I went through a plethora of emotions. Despair followed anger, denial and despondency. I thought of all the diabetics I knew, and I so did not want a life like that — always worried about what I ate, and developing all sorts of complications.
But continuing to feel dejected wasn’t going to get me anywhere, and so I pulled up my mental big girl panties and got to work. I made a diet plan, an exercise regime and changed my lifestyle overnight.
In 15 days, I achieved normal blood sugar readings, but with diabetes, that was a temporary victory. The challenge was to sustain it. I took this as a wakeup call.
While I do slip up occasionally, I am more or less successful in showing my diabetes who’s boss.
I started two more blogs at this point: one to share tips on living with diabetes, and the second to share life hacks for happiness that make life just a little better.
In life, coincidences are rare. I like to believe that things happen for a reason. When we embrace these experiences, and follow through with action, good things happen.
A blessed life

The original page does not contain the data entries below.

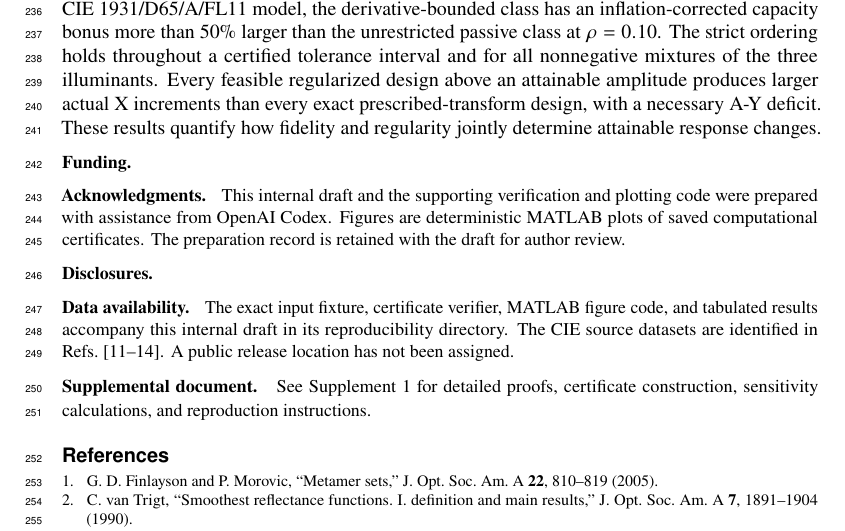
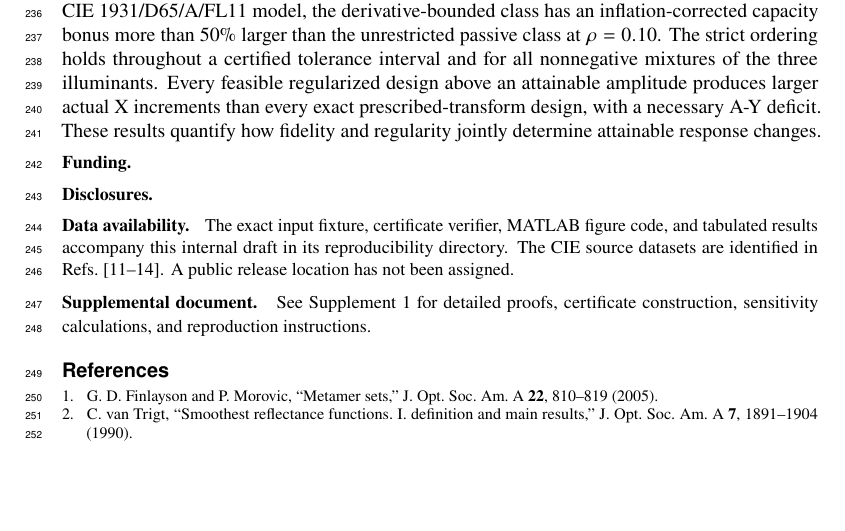
Before and after one commit to shankhya/colour-lifting-repo, a LaTeX document (main.tex): part of page 10 of 11 before the commit and part of page 10 of 10 after it, cut so that both start at the same text, the shorter picture padded with empty space. Compiled offline with pdfLaTeX.

Commit message:
Update main.tex

```diff
--- a/main.tex
+++ b/main.tex
@@ -340,8 +339,7 @@ For passive reflectances preserving the response of a flat 50\% reflector under
 \begin{backmatter}
 \bmsection{Funding}
 % Intentionally blank: to be supplied by the author.
-\bmsection{Acknowledgments}
-This internal draft and the supporting verification and plotting code were prepared with assistance from OpenAI Codex. Figures are deterministic MATLAB plots of saved computational certificates. The preparation record is retained with the draft for author review.
+
 \bmsection{Disclosures}
 % Intentionally blank: the author must supply the conflict-of-interest declaration.
 \bmsection{Data availability}
```
Also changed, not shown: main.tex (3 more changed lines).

Today, I feel privileged to be able to give back, by doing a lot of gratis work and donating my blogging income to my local welfare home, supporting blind children’s education and sharing food/education/medical expenses for orphanages, in addition to sponsoring underprivileged children.
I have indeed come full circle, from starting my career as a trainee back in 1984, to rapidly rising as a corporate executive, to retiring early and then, having the courage to return to work in the career of my dreams.
While there have been many timely exits, the reentries have been amazing. I have grown as an individual and learned to have unshakeable belief in myself — and that nothing is impossible.
Thank you for reading.